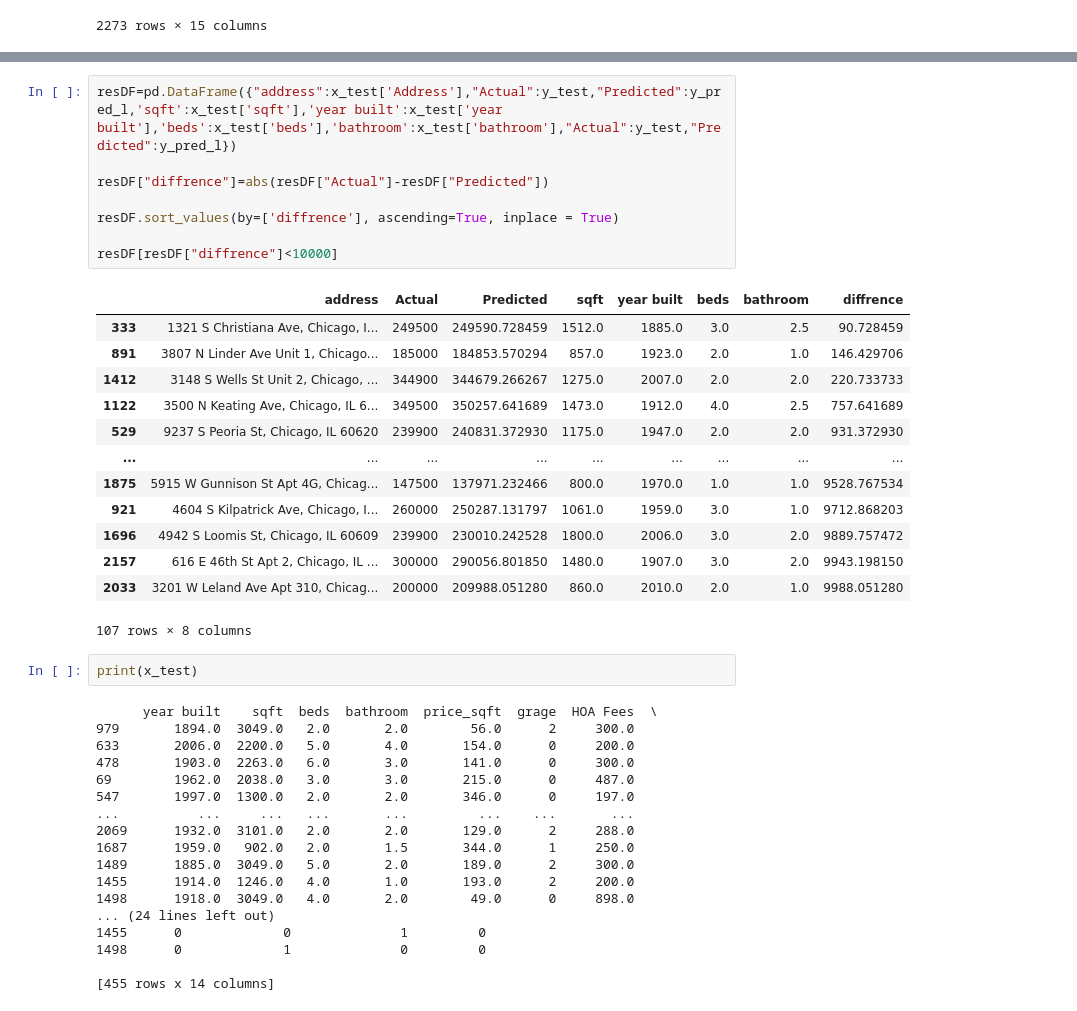
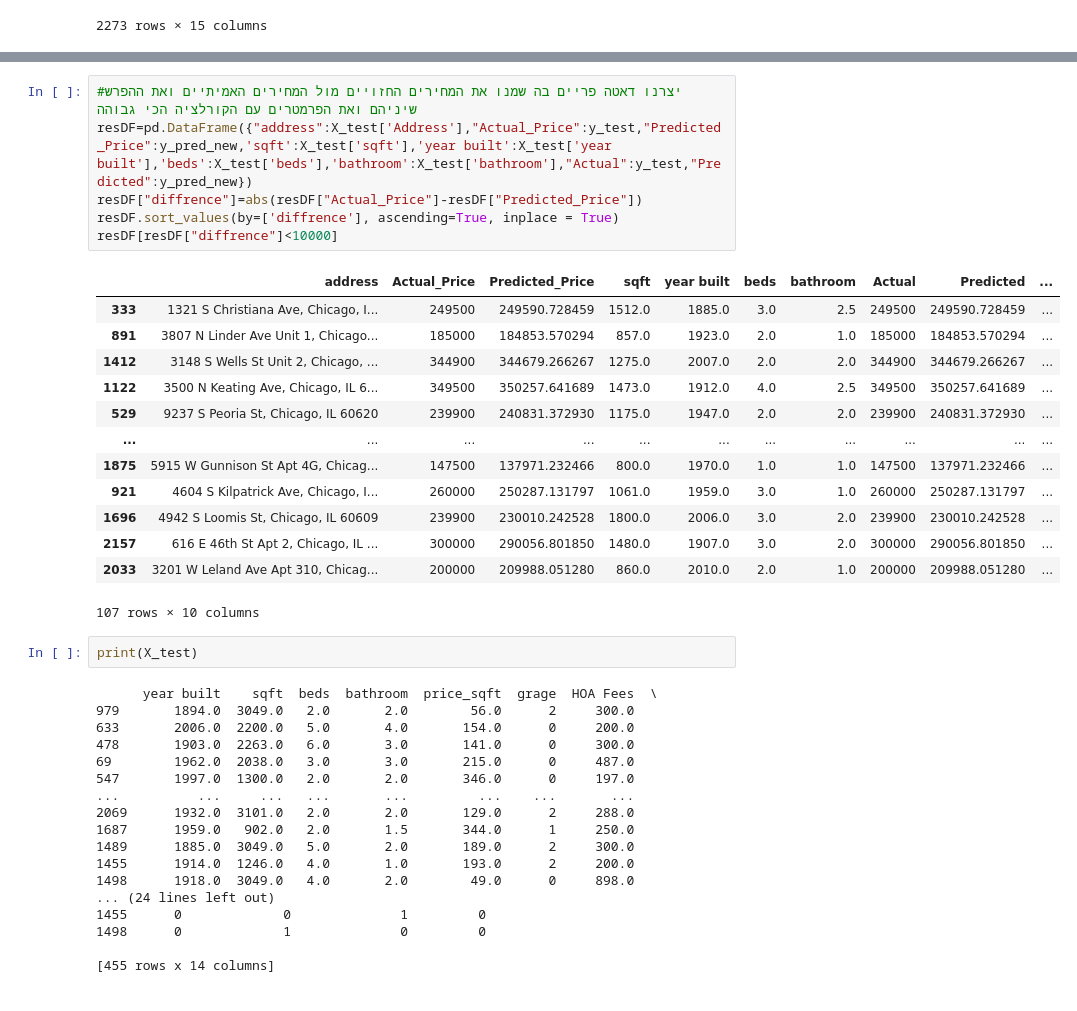
Before and after one commit to yakir0391/Apartments-Predict, a Jupyter notebook: machine learning.ipynb, the cells around one changed output, grey strips where cells are left out. Cells and saved outputs as stored; diff of their text form.

```diff
--- a/machine learning.ipynb
+++ b/machine learning.ipynb
@@ -132,29 +83,27 @@ R2 on train set: 0.8701787351674446
 R2 on test set: 0.8944195369988163
 RMSE: 43824.75764357163
 # %%
-resDF=pd.DataFrame({"address":x_test['Address'],"Actual":y_test,"Predicted":y_pred_l,'sqft':x_test['sqft'],'year built':x_test['year built'],'beds':x_test['beds'],'bathroom':x_test['bathroom'],"Actual":y_test,"Predicted":y_pred_l})
-
-resDF["diffrence"]=abs(resDF["Actual"]-resDF["Predicted"])
-
+#יצרנו דאטה פריים בה שמנו את המחירים החזויים מול המחירים האמיתיים ואת ההפרש שיניהם ואת הפרמטרים עם הקורלציה הכי גבוהה
+resDF=pd.DataFrame({"address":X_test['Address'],"Actual_Price":y_test,"Predicted_Price":y_pred_new,'sqft':X_test['sqft'],'year built':X_test['year built'],'beds':X_test['beds'],'bathroom':X_test['bathroom'],"Actual":y_test,"Predicted":y_pred_new})
+resDF["diffrence"]=abs(resDF["Actual_Price"]-resDF["Predicted_Price"])
 resDF.sort_values(by=['diffrence'], ascending=True, inplace = True)
-
 resDF[resDF["diffrence"]<10000]
 # %% [output]
-|  | address | Actual | Predicted | sqft | year built | beds | bathroom | diffrence |
-| 333 | 1321 S Christiana Ave, Chicago, I... | 249500 | 249590.728459 | 1512.0 | 1885.0 | 3.0 | 2.5 | 90.728459 |
-| 891 | 3807 N Linder Ave Unit 1, Chicago... | 185000 | 184853.570294 | 857.0 | 1923.0 | 2.0 | 1.0 | 146.429706 |
-| 1412 | 3148 S Wells St Unit 2, Chicago, ... | 344900 | 344679.266267 | 1275.0 | 2007.0 | 2.0 | 2.0 | 220.733733 |
-| 1122 | 3500 N Keating Ave, Chicago, IL 6... | 349500 | 350257.641689 | 1473.0 | 1912.0 | 4.0 | 2.5 | 757.641689 |
-| 529 | 9237 S Peoria St, Chicago, IL 60620 | 239900 | 240831.372930 | 1175.0 | 1947.0 | 2.0 | 2.0 | 931.372930 |
-| ... | ... | ... | ... | ... | ... | ... | ... | ... |
-| 1875 | 5915 W Gunnison St Apt 4G, Chicag... | 147500 | 137971.232466 | 800.0 | 1970.0 | 1.0 | 1.0 | 9528.767534 |
-| 921 | 4604 S Kilpatrick Ave, Chicago, I... | 260000 | 250287.131797 | 1061.0 | 1959.0 | 3.0 | 1.0 | 9712.868203 |
-| 1696 | 4942 S Loomis St, Chicago, IL 60609 | 239900 | 230010.242528 | 1800.0 | 2006.0 | 3.0 | 2.0 | 9889.757472 |
-| 2157 | 616 E 46th St Apt 2, Chicago, IL ... | 300000 | 290056.801850 | 1480.0 | 1907.0 | 3.0 | 2.0 | 9943.198150 |
-| 2033 | 3201 W Leland Ave Apt 310, Chicag... | 200000 | 209988.051280 | 860.0 | 2010.0 | 2.0 | 1.0 | 9988.051280 |
+|  | address | Actual_Price | Predicted_Price | sqft | year built | beds | bathroom | Actual | Predicted | ... |
+| 333 | 1321 S Christiana Ave, Chicago, I... | 249500 | 249590.728459 | 1512.0 | 1885.0 | 3.0 | 2.5 | 249500 | 249590.728459 | ... |
+| 891 | 3807 N Linder Ave Unit 1, Chicago... | 185000 | 184853.570294 | 857.0 | 1923.0 | 2.0 | 1.0 | 185000 | 184853.570294 | ... |
+| 1412 | 3148 S Wells St Unit 2, Chicago, ... | 344900 | 344679.266267 | 1275.0 | 2007.0 | 2.0 | 2.0 | 344900 | 344679.266267 | ... |
+| 1122 | 3500 N Keating Ave, Chicago, IL 6... | 349500 | 350257.641689 | 1473.0 | 1912.0 | 4.0 | 2.5 | 349500 | 350257.641689 | ... |
+| 529 | 9237 S Peoria St, Chicago, IL 60620 | 239900 | 240831.372930 | 1175.0 | 1947.0 | 2.0 | 2.0 | 239900 | 240831.372930 | ... |
+| ... | ... | ... | ... | ... | ... | ... | ... | ... | ... | ... |
+| 1875 | 5915 W Gunnison St Apt 4G, Chicag... | 147500 | 137971.232466 | 800.0 | 1970.0 | 1.0 | 1.0 | 147500 | 137971.232466 | ... |
+| 921 | 4604 S Kilpatrick Ave, Chicago, I... | 260000 | 250287.131797 | 1061.0 | 1959.0 | 3.0 | 1.0 | 260000 | 250287.131797 | ... |
+| 1696 | 4942 S Loomis St, Chicago, IL 60609 | 239900 | 230010.242528 | 1800.0 | 2006.0 | 3.0 | 2.0 | 239900 | 230010.242528 | ... |
+| 2157 | 616 E 46th St Apt 2, Chicago, IL ... | 300000 | 290056.801850 | 1480.0 | 1907.0 | 3.0 | 2.0 | 300000 | 290056.801850 | ... |
+| 2033 | 3201 W Leland Ave Apt 310, Chicag... | 200000 | 209988.051280 | 860.0 | 2010.0 | 2.0 | 1.0 | 200000 | 209988.051280 | ... |
-107 rows × 8 columns
+107 rows × 10 columns
 # %%
-print(x_test)
+print(X_test)
 # %% [output]
       year built    sqft  beds  bathroom  price_sqft  grage  HOA Fees  \
 979       1894.0  3049.0   2.0       2.0        56.0      2     300.0
```
Also changed, not shown: parts of 7 cells of this notebook.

▬▬▬▬▬▬▬▬▬▬

▶ **What you should do**: Working through the records above, copy each line in which "Unit" is found.

▶ **Exercise output**:
-| 891 | 3807 N Linder Ave Unit 1, Chicago... | 185000 | 184853.570294 | 857.0 | 1923.0 | 2.0 | 1.0 | 146.429706 |
-| 1412 | 3148 S Wells St Unit 2, Chicago, ... | 344900 | 344679.266267 | 1275.0 | 2007.0 | 2.0 | 2.0 | 220.733733 |
+| 891 | 3807 N Linder Ave Unit 1, Chicago... | 185000 | 184853.570294 | 857.0 | 1923.0 | 2.0 | 1.0 | 185000 | 184853.570294 | ... |
+| 1412 | 3148 S Wells St Unit 2, Chicago, ... | 344900 | 344679.266267 | 1275.0 | 2007.0 | 2.0 | 2.0 | 344900 | 344679.266267 | ... |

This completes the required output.